START EXERCISE MATERIALS
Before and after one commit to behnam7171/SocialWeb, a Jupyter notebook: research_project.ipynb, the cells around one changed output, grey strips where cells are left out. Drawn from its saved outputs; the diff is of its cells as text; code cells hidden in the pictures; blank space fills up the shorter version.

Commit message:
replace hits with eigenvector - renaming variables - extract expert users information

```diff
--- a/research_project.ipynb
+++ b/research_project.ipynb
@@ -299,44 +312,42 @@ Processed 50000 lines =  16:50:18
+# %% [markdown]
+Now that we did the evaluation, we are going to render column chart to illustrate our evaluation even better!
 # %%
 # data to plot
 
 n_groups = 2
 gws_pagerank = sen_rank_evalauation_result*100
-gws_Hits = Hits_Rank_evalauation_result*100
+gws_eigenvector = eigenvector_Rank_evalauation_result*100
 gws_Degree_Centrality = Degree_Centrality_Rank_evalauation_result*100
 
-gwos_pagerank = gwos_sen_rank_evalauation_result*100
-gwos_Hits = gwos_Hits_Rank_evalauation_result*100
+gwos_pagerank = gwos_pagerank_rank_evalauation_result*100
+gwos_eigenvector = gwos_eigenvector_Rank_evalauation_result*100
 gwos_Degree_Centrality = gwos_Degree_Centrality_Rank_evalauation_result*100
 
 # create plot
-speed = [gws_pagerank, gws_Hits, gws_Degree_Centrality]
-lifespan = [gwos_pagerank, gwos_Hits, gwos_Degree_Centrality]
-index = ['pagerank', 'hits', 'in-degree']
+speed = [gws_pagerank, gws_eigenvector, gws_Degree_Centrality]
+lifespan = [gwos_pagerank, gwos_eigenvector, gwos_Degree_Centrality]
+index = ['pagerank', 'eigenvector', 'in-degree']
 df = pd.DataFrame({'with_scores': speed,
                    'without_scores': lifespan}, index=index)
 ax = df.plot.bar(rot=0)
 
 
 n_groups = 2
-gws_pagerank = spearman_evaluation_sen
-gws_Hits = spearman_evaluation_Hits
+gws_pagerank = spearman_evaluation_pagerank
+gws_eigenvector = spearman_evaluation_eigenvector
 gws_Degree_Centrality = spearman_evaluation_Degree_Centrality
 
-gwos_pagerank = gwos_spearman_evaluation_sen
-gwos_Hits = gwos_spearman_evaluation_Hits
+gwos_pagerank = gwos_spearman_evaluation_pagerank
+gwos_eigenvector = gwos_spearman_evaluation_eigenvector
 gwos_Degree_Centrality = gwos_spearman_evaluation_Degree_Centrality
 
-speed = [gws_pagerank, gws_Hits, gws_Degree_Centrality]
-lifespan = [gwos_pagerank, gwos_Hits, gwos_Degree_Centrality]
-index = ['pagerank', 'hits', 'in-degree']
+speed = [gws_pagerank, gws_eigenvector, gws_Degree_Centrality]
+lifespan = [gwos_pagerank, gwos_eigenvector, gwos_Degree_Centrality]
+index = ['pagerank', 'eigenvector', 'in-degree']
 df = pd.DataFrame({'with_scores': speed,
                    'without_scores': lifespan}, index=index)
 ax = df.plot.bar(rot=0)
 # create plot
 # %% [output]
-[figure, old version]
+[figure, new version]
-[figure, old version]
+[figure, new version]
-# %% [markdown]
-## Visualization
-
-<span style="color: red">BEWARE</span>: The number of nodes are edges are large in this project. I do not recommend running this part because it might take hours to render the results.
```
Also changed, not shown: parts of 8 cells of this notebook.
END EXERCISE MATERIALS
TASK TO COMPLETE | Would you write out all the records exactly as they read?

ANSWER TO THIS TASK |
Before and after one commit to behnam7171/SocialWeb, a Jupyter notebook: research_project.ipynb, the cells around one changed output, grey strips where cells are left out. Drawn from its saved outputs; the diff is of its cells as text; code cells hidden in the pictures; blank space fills up the shorter version.

Commit message:
replace hits with eigenvector - renaming variables - extract expert users information

```diff
--- a/research_project.ipynb
+++ b/research_project.ipynb
@@ -299,44 +312,42 @@ Processed 50000 lines =  16:50:18
+# %% [markdown]
+Now that we did the evaluation, we are going to render column chart to illustrate our evaluation even better!
 # %%
 # data to plot
 
 n_groups = 2
 gws_pagerank = sen_rank_evalauation_result*100
-gws_Hits = Hits_Rank_evalauation_result*100
+gws_eigenvector = eigenvector_Rank_evalauation_result*100
 gws_Degree_Centrality = Degree_Centrality_Rank_evalauation_result*100
 
-gwos_pagerank = gwos_sen_rank_evalauation_result*100
-gwos_Hits = gwos_Hits_Rank_evalauation_result*100
+gwos_pagerank = gwos_pagerank_rank_evalauation_result*100
+gwos_eigenvector = gwos_eigenvector_Rank_evalauation_result*100
 gwos_Degree_Centrality = gwos_Degree_Centrality_Rank_evalauation_result*100
 
 # create plot
-speed = [gws_pagerank, gws_Hits, gws_Degree_Centrality]
-lifespan = [gwos_pagerank, gwos_Hits, gwos_Degree_Centrality]
-index = ['pagerank', 'hits', 'in-degree']
+speed = [gws_pagerank, gws_eigenvector, gws_Degree_Centrality]
+lifespan = [gwos_pagerank, gwos_eigenvector, gwos_Degree_Centrality]
+index = ['pagerank', 'eigenvector', 'in-degree']
 df = pd.DataFrame({'with_scores': speed,
                    'without_scores': lifespan}, index=index)
 ax = df.plot.bar(rot=0)
 
 
 n_groups = 2
-gws_pagerank = spearman_evaluation_sen
-gws_Hits = spearman_evaluation_Hits
+gws_pagerank = spearman_evaluation_pagerank
+gws_eigenvector = spearman_evaluation_eigenvector
 gws_Degree_Centrality = spearman_evaluation_Degree_Centrality
 
-gwos_pagerank = gwos_spearman_evaluation_sen
-gwos_Hits = gwos_spearman_evaluation_Hits
+gwos_pagerank = gwos_spearman_evaluation_pagerank
+gwos_eigenvector = gwos_spearman_evaluation_eigenvector
 gwos_Degree_Centrality = gwos_spearman_evaluation_Degree_Centrality
 
-speed = [gws_pagerank, gws_Hits, gws_Degree_Centrality]
-lifespan = [gwos_pagerank, gwos_Hits, gwos_Degree_Centrality]
-index = ['pagerank', 'hits', 'in-degree']
+speed = [gws_pagerank, gws_eigenvector, gws_Degree_Centrality]
+lifespan = [gwos_pagerank, gwos_eigenvector, gwos_Degree_Centrality]
+index = ['pagerank', 'eigenvector', 'in-degree']
 df = pd.DataFrame({'with_scores': speed,
                    'without_scores': lifespan}, index=index)
 ax = df.plot.bar(rot=0)
 # create plot
 # %% [output]
-[figure, old version]
+[figure, new version]
-[figure, old version]
+[figure, new version]
-# %% [markdown]
-## Visualization
-
-<span style="color: red">BEWARE</span>: The number of nodes are edges are large in this project. I do not recommend running this part because it might take hours to render the results.
```
Also changed, not shown: parts of 8 cells of this notebook.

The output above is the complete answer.